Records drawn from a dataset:
◇ ◇ ◇ ◇ ◇

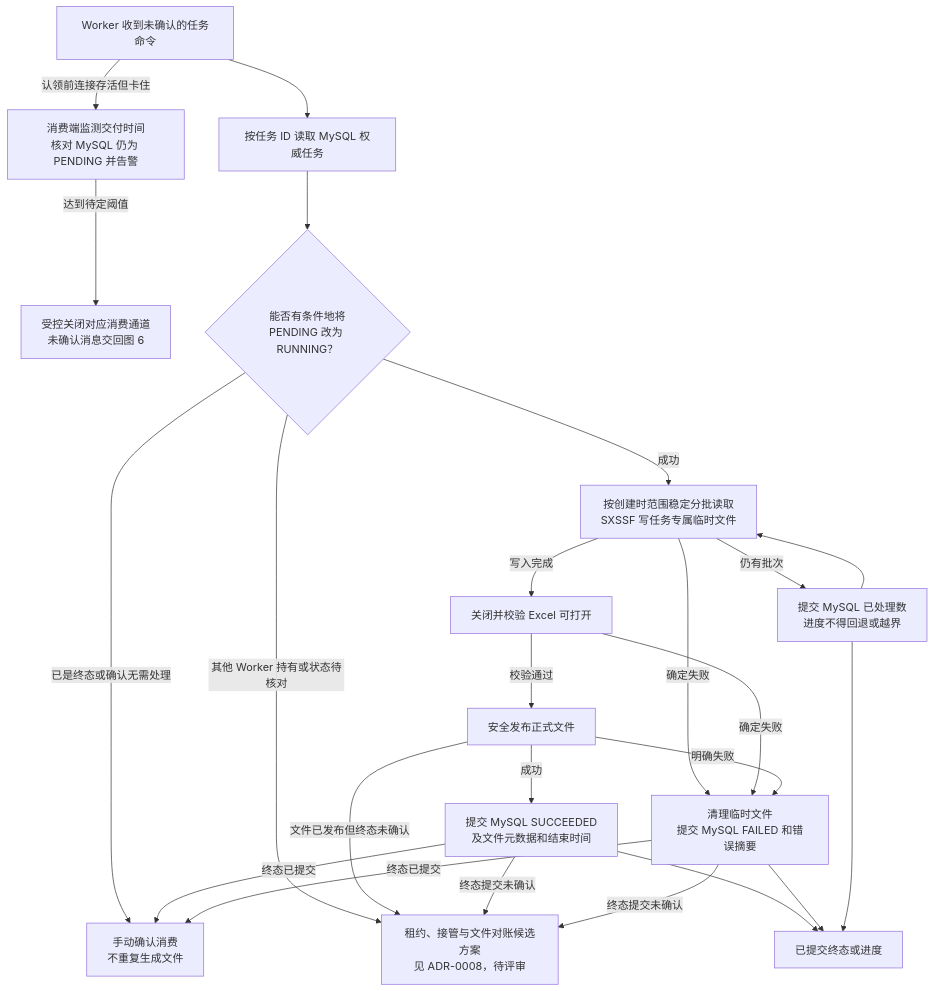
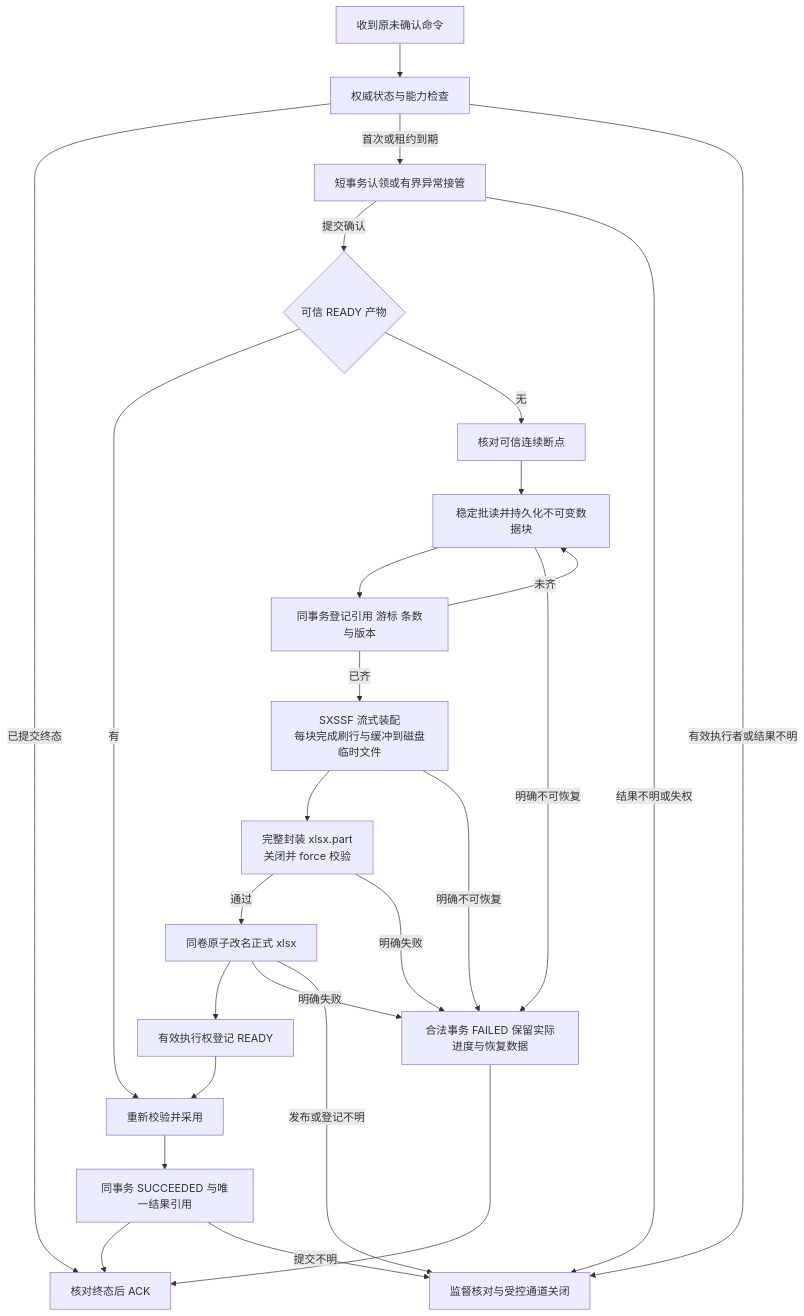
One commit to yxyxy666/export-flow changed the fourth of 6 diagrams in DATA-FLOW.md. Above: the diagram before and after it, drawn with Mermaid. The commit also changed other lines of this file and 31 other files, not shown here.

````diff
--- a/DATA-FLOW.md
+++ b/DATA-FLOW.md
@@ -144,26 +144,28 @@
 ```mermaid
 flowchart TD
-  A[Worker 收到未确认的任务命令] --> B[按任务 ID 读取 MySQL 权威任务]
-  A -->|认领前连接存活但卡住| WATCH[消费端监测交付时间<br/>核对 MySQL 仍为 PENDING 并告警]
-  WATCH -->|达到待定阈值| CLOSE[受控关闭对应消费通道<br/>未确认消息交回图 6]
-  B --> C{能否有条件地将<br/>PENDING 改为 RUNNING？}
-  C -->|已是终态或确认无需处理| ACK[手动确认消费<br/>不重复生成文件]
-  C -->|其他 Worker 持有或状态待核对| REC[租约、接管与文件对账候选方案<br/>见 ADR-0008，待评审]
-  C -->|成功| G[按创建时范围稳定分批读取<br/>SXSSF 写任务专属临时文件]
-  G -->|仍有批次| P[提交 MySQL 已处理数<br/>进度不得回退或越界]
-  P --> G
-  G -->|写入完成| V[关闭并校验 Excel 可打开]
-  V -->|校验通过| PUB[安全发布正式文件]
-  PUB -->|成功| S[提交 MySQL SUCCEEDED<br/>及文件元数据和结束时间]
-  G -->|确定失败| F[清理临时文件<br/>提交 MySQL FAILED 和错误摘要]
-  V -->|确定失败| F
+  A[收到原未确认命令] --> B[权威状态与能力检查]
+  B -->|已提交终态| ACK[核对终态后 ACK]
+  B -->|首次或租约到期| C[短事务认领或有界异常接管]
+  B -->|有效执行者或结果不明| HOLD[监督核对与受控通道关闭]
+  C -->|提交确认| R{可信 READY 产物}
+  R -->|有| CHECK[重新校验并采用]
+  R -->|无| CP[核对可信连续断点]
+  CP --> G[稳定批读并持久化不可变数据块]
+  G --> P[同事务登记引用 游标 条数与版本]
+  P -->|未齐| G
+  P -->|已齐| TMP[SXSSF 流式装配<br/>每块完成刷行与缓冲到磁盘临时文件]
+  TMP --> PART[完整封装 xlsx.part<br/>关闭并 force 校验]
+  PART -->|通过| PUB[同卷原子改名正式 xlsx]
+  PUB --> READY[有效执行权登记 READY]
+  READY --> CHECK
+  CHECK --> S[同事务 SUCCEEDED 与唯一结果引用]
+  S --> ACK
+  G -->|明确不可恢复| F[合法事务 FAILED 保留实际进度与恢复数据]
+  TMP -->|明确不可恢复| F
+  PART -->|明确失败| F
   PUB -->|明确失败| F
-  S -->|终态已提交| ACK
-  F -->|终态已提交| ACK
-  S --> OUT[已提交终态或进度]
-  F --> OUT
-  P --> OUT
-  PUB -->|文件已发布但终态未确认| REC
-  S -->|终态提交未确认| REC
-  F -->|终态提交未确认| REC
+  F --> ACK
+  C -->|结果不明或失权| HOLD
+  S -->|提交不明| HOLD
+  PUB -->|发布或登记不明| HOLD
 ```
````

◇ ◇ ◇ ◇ ◇

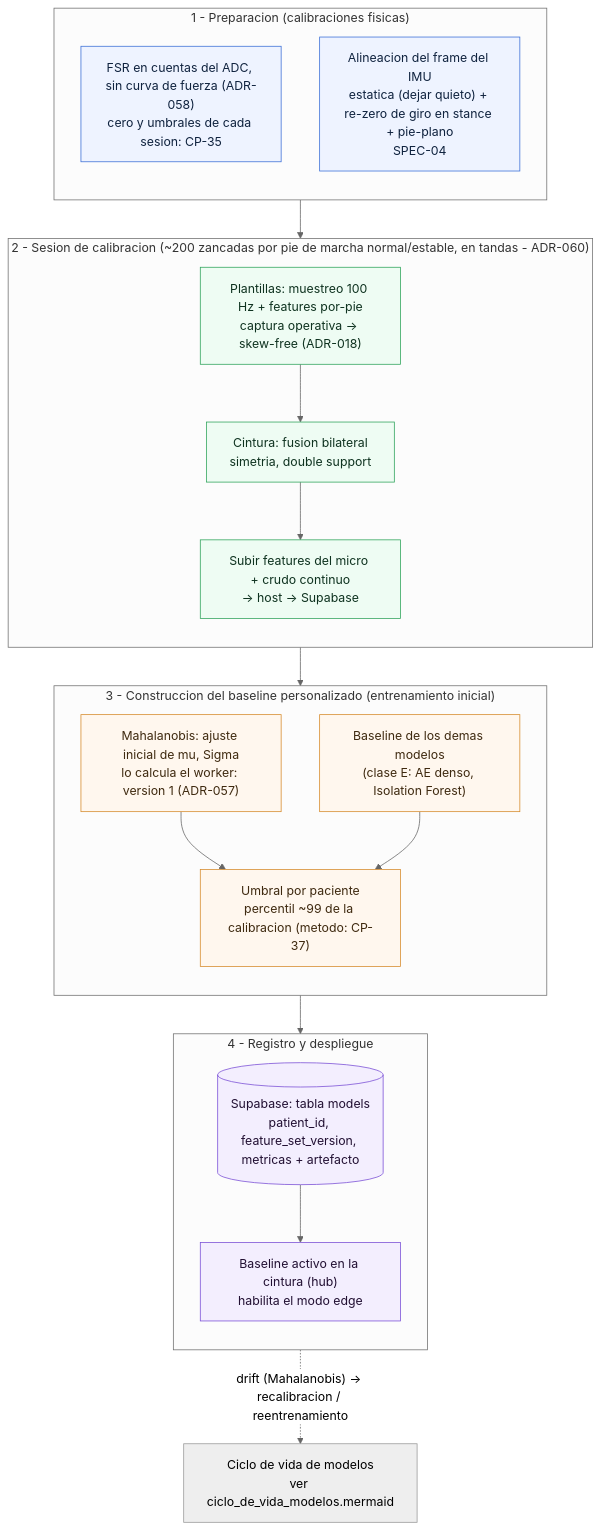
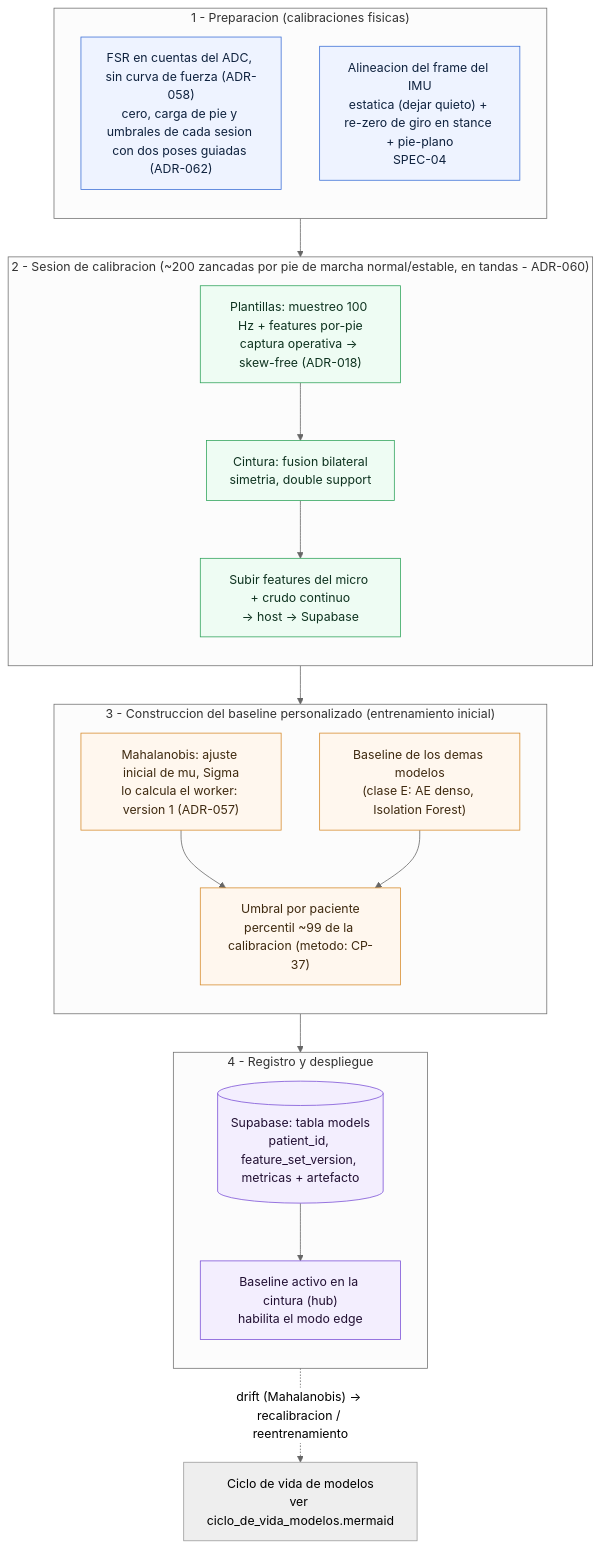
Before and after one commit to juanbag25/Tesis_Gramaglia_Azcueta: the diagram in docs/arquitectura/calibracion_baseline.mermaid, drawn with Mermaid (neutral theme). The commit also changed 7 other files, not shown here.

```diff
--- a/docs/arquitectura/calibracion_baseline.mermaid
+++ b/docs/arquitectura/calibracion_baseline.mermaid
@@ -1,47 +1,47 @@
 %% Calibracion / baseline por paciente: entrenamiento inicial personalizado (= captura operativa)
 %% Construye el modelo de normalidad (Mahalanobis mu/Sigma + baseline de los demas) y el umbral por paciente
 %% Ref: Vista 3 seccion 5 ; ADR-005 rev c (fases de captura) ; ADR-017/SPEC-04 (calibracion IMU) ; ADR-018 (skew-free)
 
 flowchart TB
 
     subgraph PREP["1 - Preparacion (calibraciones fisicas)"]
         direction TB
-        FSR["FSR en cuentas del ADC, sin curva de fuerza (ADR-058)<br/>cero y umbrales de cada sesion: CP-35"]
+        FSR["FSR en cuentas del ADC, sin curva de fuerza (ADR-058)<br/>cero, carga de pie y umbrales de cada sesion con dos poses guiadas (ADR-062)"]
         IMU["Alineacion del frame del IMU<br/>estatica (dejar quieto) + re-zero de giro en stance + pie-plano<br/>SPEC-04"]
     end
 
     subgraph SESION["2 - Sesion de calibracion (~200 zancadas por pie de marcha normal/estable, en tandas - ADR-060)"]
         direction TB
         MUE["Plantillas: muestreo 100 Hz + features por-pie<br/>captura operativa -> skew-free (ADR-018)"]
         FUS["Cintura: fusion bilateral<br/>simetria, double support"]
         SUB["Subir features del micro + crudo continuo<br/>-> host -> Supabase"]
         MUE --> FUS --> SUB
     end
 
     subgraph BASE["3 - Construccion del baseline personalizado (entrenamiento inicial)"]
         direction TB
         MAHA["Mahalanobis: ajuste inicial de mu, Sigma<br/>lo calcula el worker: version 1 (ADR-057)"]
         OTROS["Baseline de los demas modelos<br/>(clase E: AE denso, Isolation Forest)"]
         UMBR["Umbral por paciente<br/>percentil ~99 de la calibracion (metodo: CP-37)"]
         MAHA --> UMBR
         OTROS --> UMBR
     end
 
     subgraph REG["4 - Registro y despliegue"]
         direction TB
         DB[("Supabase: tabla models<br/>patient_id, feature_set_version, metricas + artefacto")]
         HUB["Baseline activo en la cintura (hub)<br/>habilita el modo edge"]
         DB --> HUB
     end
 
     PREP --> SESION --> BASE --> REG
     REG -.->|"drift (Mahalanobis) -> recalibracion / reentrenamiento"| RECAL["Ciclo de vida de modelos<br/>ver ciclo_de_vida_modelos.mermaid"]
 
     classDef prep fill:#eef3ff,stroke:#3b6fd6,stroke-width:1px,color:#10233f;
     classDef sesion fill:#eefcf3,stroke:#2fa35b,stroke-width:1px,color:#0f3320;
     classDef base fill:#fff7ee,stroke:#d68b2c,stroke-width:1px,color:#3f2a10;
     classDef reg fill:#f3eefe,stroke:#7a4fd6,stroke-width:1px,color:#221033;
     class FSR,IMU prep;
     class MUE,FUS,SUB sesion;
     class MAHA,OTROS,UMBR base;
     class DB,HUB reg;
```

◇ ◇ ◇ ◇ ◇

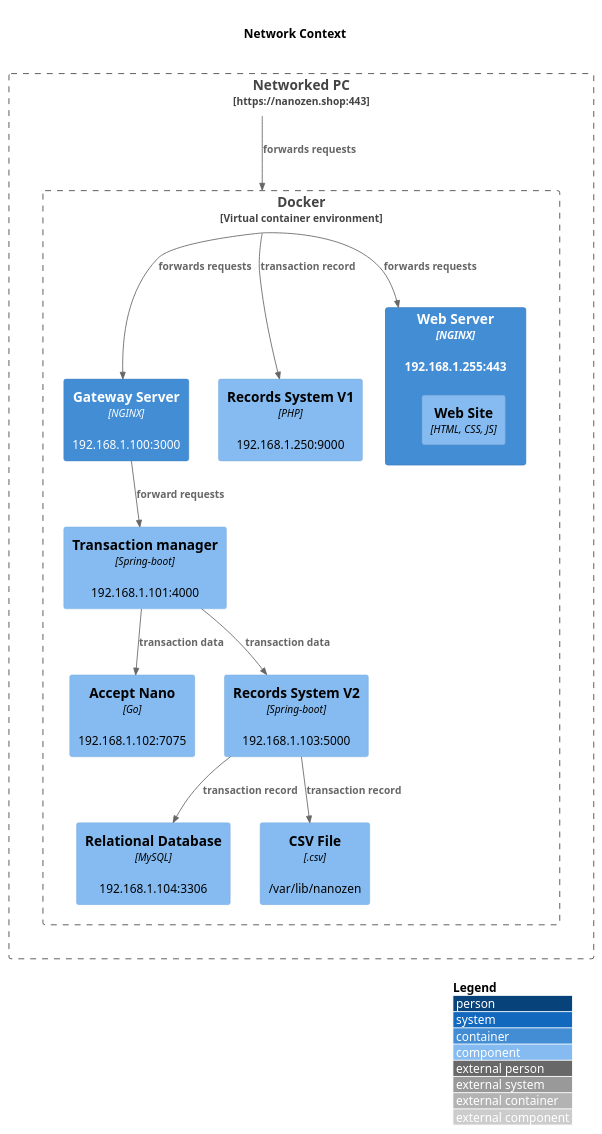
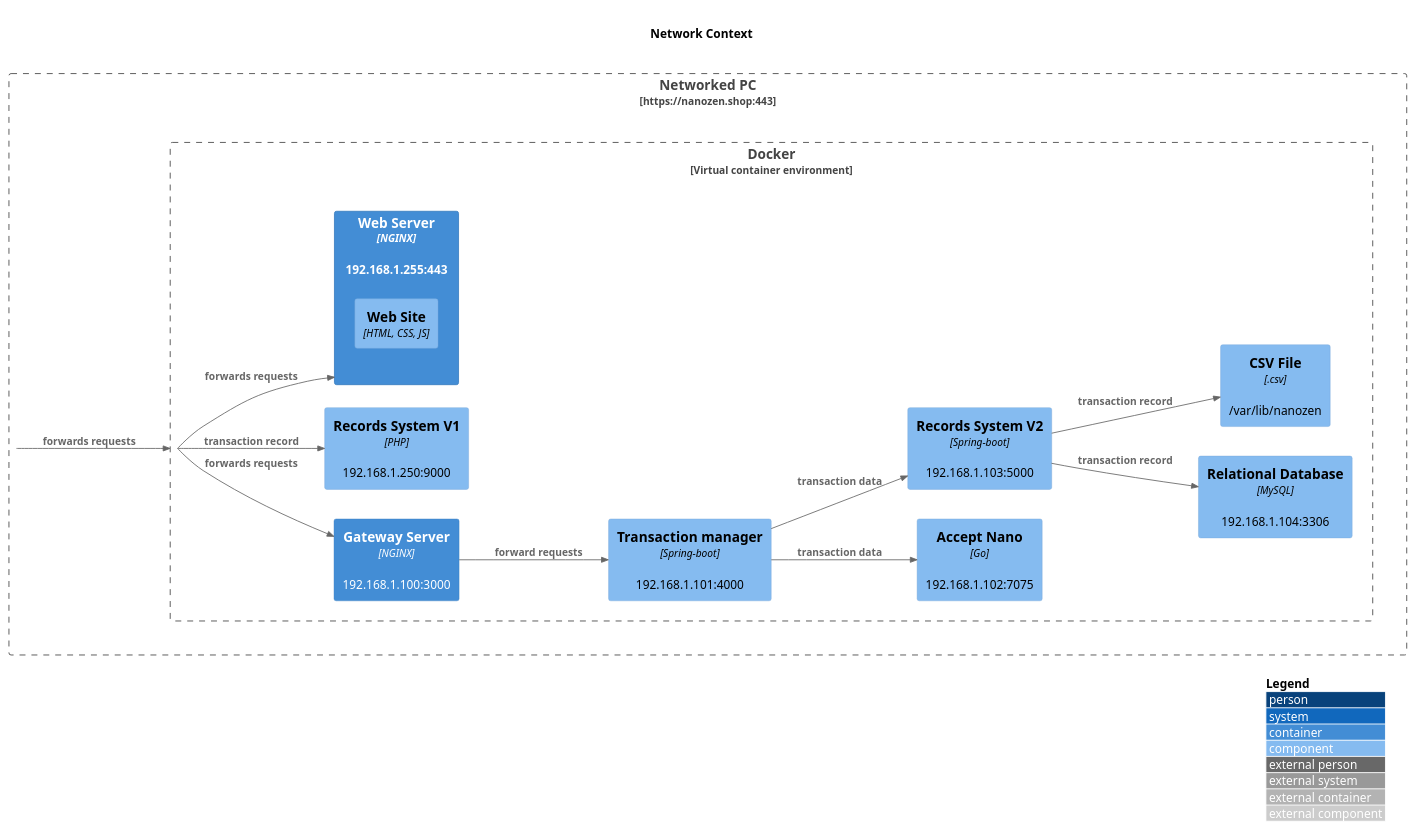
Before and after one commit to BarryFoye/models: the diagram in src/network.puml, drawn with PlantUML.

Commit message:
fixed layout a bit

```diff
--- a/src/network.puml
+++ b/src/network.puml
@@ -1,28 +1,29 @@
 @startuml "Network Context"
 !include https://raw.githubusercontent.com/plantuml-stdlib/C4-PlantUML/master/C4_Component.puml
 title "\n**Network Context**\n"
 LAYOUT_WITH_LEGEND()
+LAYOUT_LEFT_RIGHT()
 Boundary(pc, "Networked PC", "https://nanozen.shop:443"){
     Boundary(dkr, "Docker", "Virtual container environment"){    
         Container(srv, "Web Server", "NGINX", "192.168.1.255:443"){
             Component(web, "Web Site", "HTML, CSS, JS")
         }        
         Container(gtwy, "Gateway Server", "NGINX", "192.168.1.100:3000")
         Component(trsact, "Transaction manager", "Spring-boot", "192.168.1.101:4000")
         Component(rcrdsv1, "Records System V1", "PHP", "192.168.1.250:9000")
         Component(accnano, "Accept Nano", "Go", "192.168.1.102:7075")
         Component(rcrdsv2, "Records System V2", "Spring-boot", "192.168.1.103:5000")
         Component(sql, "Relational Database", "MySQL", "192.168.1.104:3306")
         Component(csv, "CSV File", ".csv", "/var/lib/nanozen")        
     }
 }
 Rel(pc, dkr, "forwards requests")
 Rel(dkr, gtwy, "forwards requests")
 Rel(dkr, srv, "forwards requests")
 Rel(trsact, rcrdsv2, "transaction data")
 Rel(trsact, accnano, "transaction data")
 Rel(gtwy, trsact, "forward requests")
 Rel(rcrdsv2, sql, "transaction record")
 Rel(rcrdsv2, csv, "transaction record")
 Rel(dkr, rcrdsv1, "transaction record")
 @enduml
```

◇ ◇ ◇ ◇ ◇

PROBLEM STATEMENT
The answer is the run of lines above from the line containing "flowchart TD" through the line containing "V -->|确定失败| F", copied exactly and alone.

EXERCISE SOLUTION
 flowchart TD
-  A[Worker 收到未确认的任务命令] --> B[按任务 ID 读取 MySQL 权威任务]
-  A -->|认领前连接存活但卡住| WATCH[消费端监测交付时间<br/>核对 MySQL 仍为 PENDING 并告警]
-  WATCH -->|达到待定阈值| CLOSE[受控关闭对应消费通道<br/>未确认消息交回图 6]
-  B --> C{能否有条件地将<br/>PENDING 改为 RUNNING？}
-  C -->|已是终态或确认无需处理| ACK[手动确认消费<br/>不重复生成文件]
-  C -->|其他 Worker 持有或状态待核对| REC[租约、接管与文件对账候选方案<br/>见 ADR-0008，待评审]
-  C -->|成功| G[按创建时范围稳定分批读取<br/>SXSSF 写任务专属临时文件]
-  G -->|仍有批次| P[提交 MySQL 已处理数<br/>进度不得回退或越界]
-  P --> G
-  G -->|写入完成| V[关闭并校验 Excel 可打开]
-  V -->|校验通过| PUB[安全发布正式文件]
-  PUB -->|成功| S[提交 MySQL SUCCEEDED<br/>及文件元数据和结束时间]
-  G -->|确定失败| F[清理临时文件<br/>提交 MySQL FAILED 和错误摘要]
-  V -->|确定失败| F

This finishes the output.